The eccentric idea continues on the lower ground floor at the ‘battleground’, where two giant kinetic aliens fight in a bamboo forest surrounded by an audience of smaller robots, cheerleading with glittering pom poms in their hands.
It’s totally amazing, impressive… and also rather bemusing. Because what on earth (sorry) does it have to do with sunglasses?! Well, seemingly nothing. Many retailers incorporate exhibition-style experiences into their store but usually it’s to aid sales, or at least related to the product in some way.
Nike is a great case in point, with an almost permanent exhibition area in Nike Town in which it borrows display techniques from gallery spaces to showcase its product and behind-the-scenes work (if you haven’t done so already, check out the current exhibition at London’s Oxford Circus which shows off the work of the motion graphics designers behind its latest projects).
Other brands align themselves to those in the arena of culture and art, seeing a symmetry between the two which will interest their customer demographic – like COS. Having established a legacy of artist collaborations which celebrate the brand’s influences from design and architecture, it’s soon to open a brand new hybrid concept store in London’s glossiest new shopping district, Coal Drop Yard in Kings Cross. Here, customers will not only be able to browse and buy from its latest clothing collections, but also immerse themselves in the work of established and emerging artists.

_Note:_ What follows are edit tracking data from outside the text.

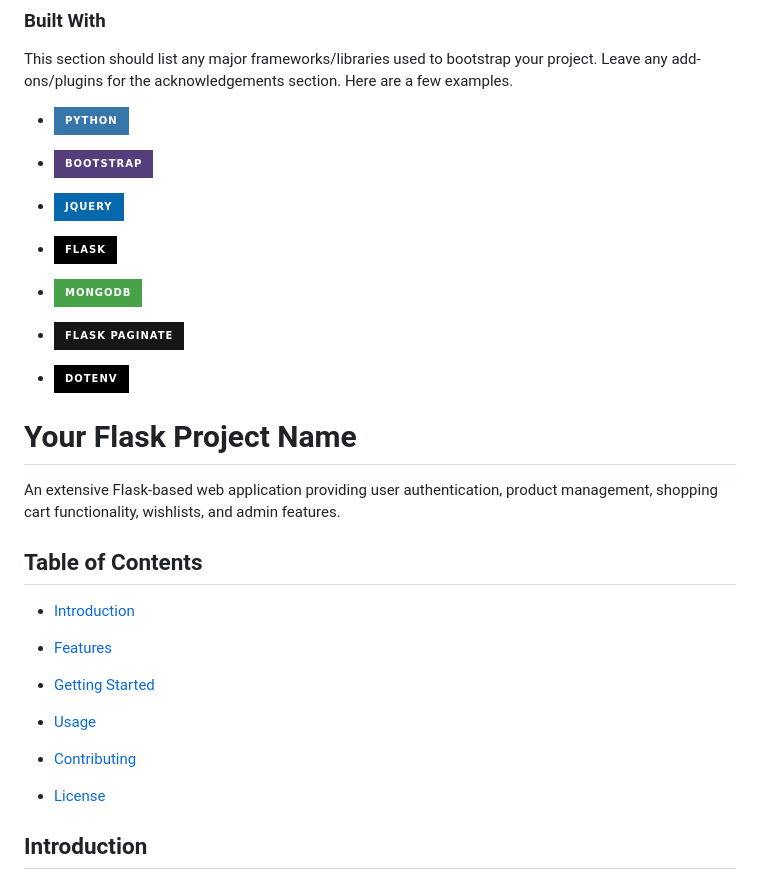
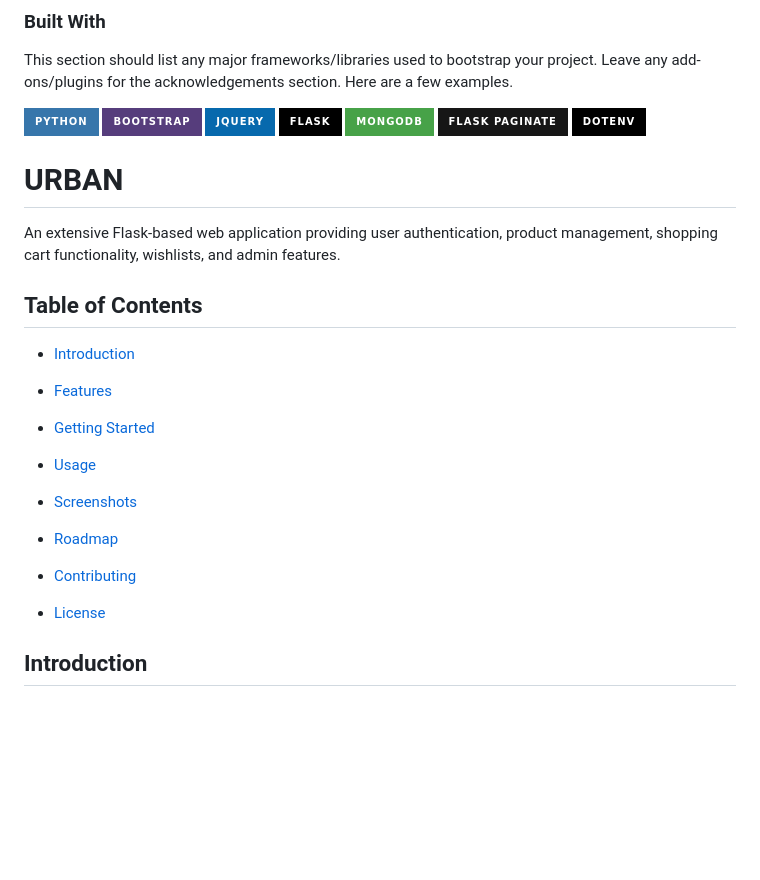
Before and after one commit to nachiketgalande1609/urban, a Markdown page: README.md, the part around one of its changes. GitHub-like rendering; badges without logos; blank space fills up the shorter version.

```diff
--- a/README.md
+++ b/README.md
@@ -171,24 +125,12 @@ Start with `BLANK_README.md` to kickstart your project documentation.
 
 This section should list any major frameworks/libraries used to bootstrap your project. Leave any add-ons/plugins for the acknowledgements section. Here are a few examples.
 
-* [![Python][Python]][Python-url]
-
-* [![Bootstrap][Bootstrap.com]][Bootstrap-url]
-
-* [![JQuery][JQuery.com]][JQuery-url]
-
-* [![Flask][Flask]][Flask-url]
-
-* [![MongoDB][MongoDB]][MongoDB-url]
-
-* [![Flask-Paginate][Flask-Paginate]][Flask-Paginate-url]
-
-* [![dotenv][dotenv]][dotenv-url]
+[![Python][Python]][Python-url] [![Bootstrap][Bootstrap.com]][Bootstrap-url] [![JQuery][JQuery.com]][JQuery-url] [![Flask][Flask]][Flask-url] [![MongoDB][MongoDB]][MongoDB-url] [![Flask-Paginate][Flask-Paginate]][Flask-Paginate-url] [![dotenv][dotenv]][dotenv-url]
 
 
 <!-- Project Title -->
 
-# Your Flask Project Name
+# URBAN
 
 
 
@@ -212,7 +154,11 @@ An extensive Flask-based web application providing user authentication, product
 
-- [Contributing](#contributing)
+- [Screenshots](##Screenshots)
 
-- [License](#license)
+- [Roadmap](##Roadmap)
+
+- [Contributing](##contributing)
+
+- [License](##license)
 
 
 
```
Also changed, not shown: other parts of README.md (+4 -52 lines).
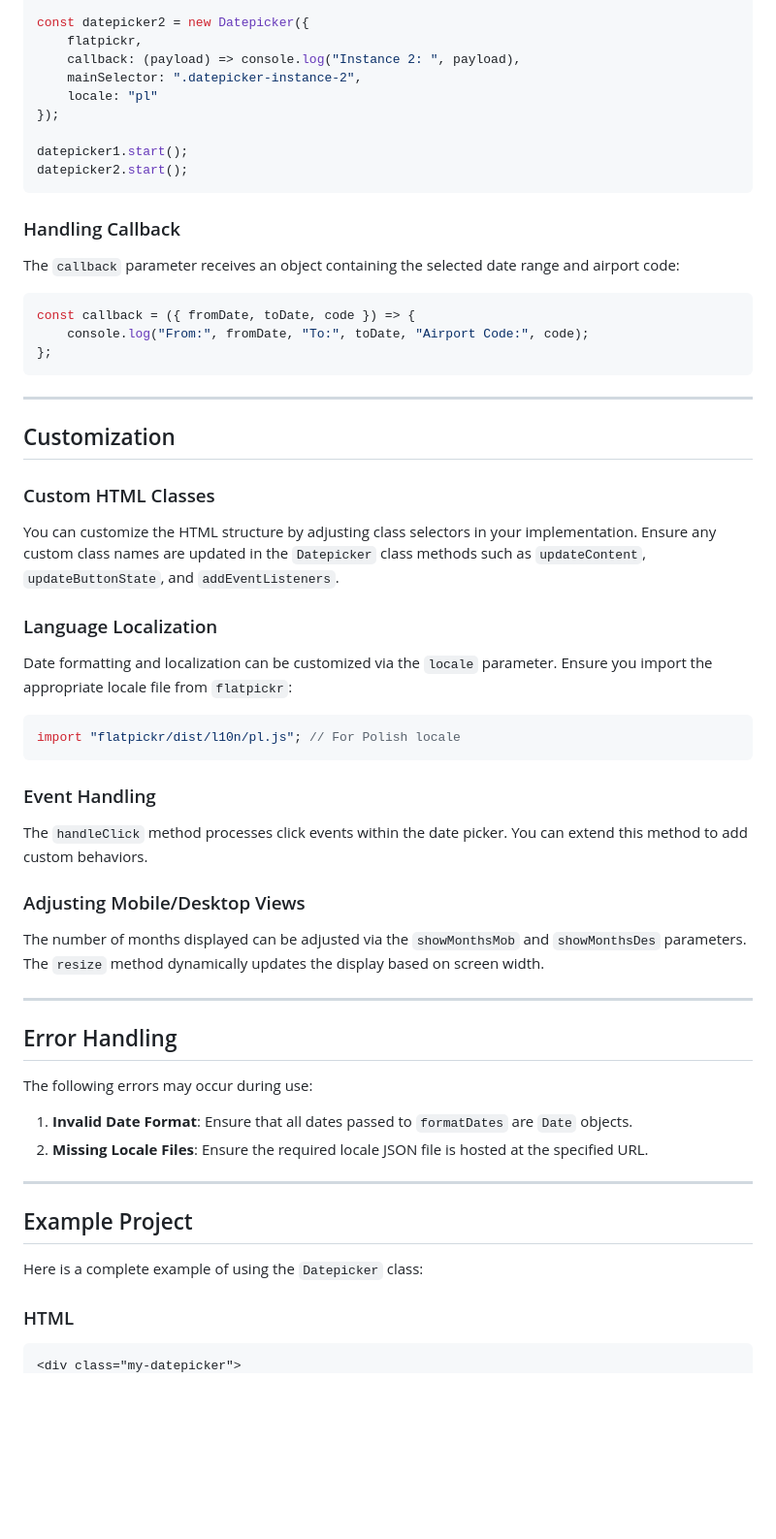
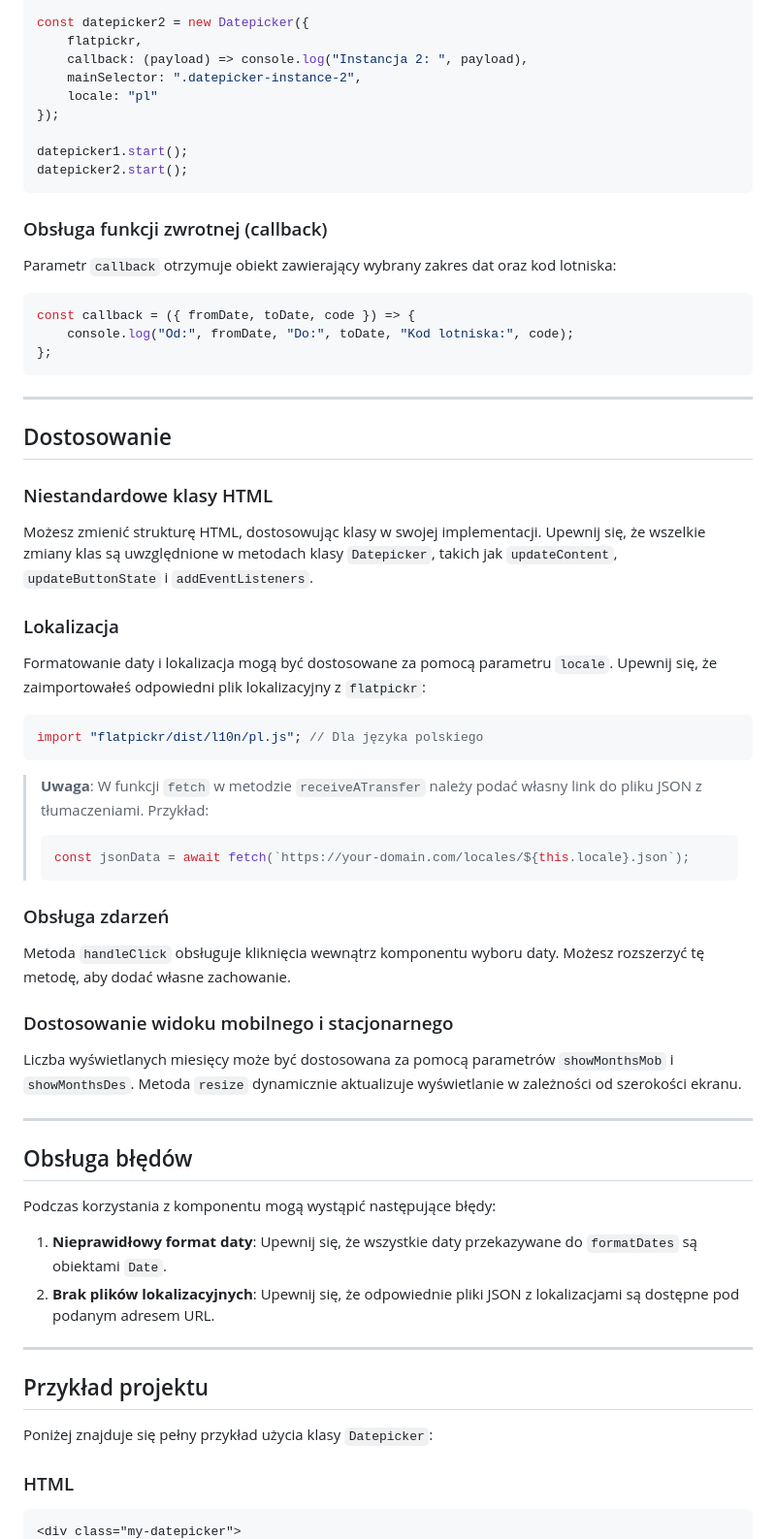
Before and after one commit to nikonenkoincodeit/app-datepicker, a Markdown page: README.md, the part around the change printed below. Shown: that part at 97% size. Rendered like a GitHub page; blank space fills up the shorter version.

````diff
--- a/README.md
+++ b/README.md
@@ -78,7 +68,7 @@ const datepicker1 = new Datepicker({
 
 const datepicker2 = new Datepicker({
     flatpickr,
-    callback: (payload) => console.log("Instance 2: ", payload),
+    callback: (payload) => console.log("Instancja 2: ", payload),
     mainSelector: ".datepicker-instance-2",
     locale: "pl"
 });
@@ -87,56 +77,50 @@ datepicker1.start();
 datepicker2.start();
 ```
 
-### Handling Callback
-
-The `callback` parameter receives an object containing the selected date range and airport code:
-
+### Obsługa funkcji zwrotnej (callback)
+Parametr `callback` otrzymuje obiekt zawierający wybrany zakres dat oraz kod lotniska:
 ```javascript
 const callback = ({ fromDate, toDate, code }) => {
-    console.log("From:", fromDate, "To:", toDate, "Airport Code:", code);
+    console.log("Od:", fromDate, "Do:", toDate, "Kod lotniska:", code);
 };
 ```
 
 ---
 
-## Customization
+## Dostosowanie
 
-### Custom HTML Classes
+### Niestandardowe klasy HTML
+Możesz zmienić strukturę HTML, dostosowując klasy w swojej implementacji. Upewnij się, że wszelkie zmiany klas są uwzględnione w metodach klasy `Datepicker`, takich jak `updateContent`, `updateButtonState` i `addEventListeners`.
 
-You can customize the HTML structure by adjusting class selectors in your implementation. Ensure any custom class names are updated in the `Datepicker` class methods such as `updateContent`, `updateButtonState`, and `addEventListeners`.
-
-### Language Localization
-
-Date formatting and localization can be customized via the `locale` parameter. Ensure you import the appropriate locale file from `flatpickr`:
-
+### Lokalizacja
+Formatowanie daty i lokalizacja mogą być dostosowane za pomocą parametru `locale`. Upewnij się, że zaimportowałeś odpowiedni plik lokalizacyjny z `flatpickr`:
 ```javascript
-import "flatpickr/dist/l10n/pl.js"; // For Polish locale
+import "flatpickr/dist/l10n/pl.js"; // Dla języka polskiego
 ```
 
-### Event Handling
+> **Uwaga**: W funkcji `fetch` w metodzie `receiveATransfer` należy podać własny link do pliku JSON z tłumaczeniami. Przykład:
+> ```javascript
+> const jsonData = await fetch(`https://your-domain.com/locales/${this.locale}.json`);
+> ```
 
-The `handleClick` method processes click events within the date picker. You can extend this method to add custom behaviors.
+### Obsługa zdarzeń
+Metoda `handleClick` obsługuje kliknięcia wewnątrz komponentu wyboru daty. Możesz rozszerzyć tę metodę, aby dodać własne zachowanie.
 
-### Adjusting Mobile/Desktop Views
-
-The number of months displayed can be adjusted via the `showMonthsMob` and `showMonthsDes` parameters. The `resize` method dynamically updates the display based on screen width.
+### Dostosowanie widoku mobilnego i stacjonarnego
+Liczba wyświetlanych miesięcy może być dostosowana za pomocą parametrów `showMonthsMob` i `showMonthsDes`. Metoda `resize` dynamicznie aktualizuje wyświetlanie w zależności od szerokości ekranu.
 
 ---
 
-## Error Handling
-
-The following errors may occur during use:
-
-1. **Invalid Date Format**: Ensure that all dates passed to `formatDates` are `Date` objects.
-2. **Missing Locale Files**: Ensure the required locale JSON file is hosted at the specified URL.
+## Obsługa błędów
+Podczas korzystania z komponentu mogą wystąpić następujące błędy:
+1. **Nieprawidłowy format daty**: Upewnij się, że wszystkie daty przekazywane do `formatDates` są obiektami `Date`.
+2. **Brak plików lokalizacyjnych**: Upewnij się, że odpowiednie pliki JSON z lokalizacjami są dostępne pod podanym adresem URL.
 
 ---
 
-## Example Project
-
-Here is a complete example of using the `Datepicker` class:
+## Przykład projektu
+Poniżej znajduje się pełny przykład użycia klasy `Datepicker`:
 
 ### HTML
-
 ```html
 <div class="my-datepicker">
````
Also changed, not shown: other parts of README.md (+29 -46 lines).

Both Nike and COS incorporate exhibitions into their stores in a way that feels seamless, credible and intrinsic to their brand essence. Also, they’re integrated in a way that keeps the customer in the store, whiling away hours, potentially leading to more sales. Gentle Monster on the other hand, doesn’t appear to use its concept as a sales tool at all. In fact the product – sunglasses – feels quite removed from the idea – aliens. And interestingly, it feels removed physically too, with the sunglasses themselves displayed around the perimeter of the store… presumably so that the theatrics are left to shine in all their eccentric glory. The thing is, when we were there, we didn’t actually see anyone trying the product on. Any customers that were in the store seemed to be there to get that perfect shareable shot … and, pic filtered and posted, they left. Gentle Monster may have turned its store into the perfect Instagram set, and in that way is bound to drive footfall, but will it actually sell enough product to sustain the cost of a bricks and mortar store in one of the country’s prime shopping districts? Time will tell… but one thing’s for sure, it’s awesome, original and creating a LOT of attention, and that is surely great for the reputation of any brand.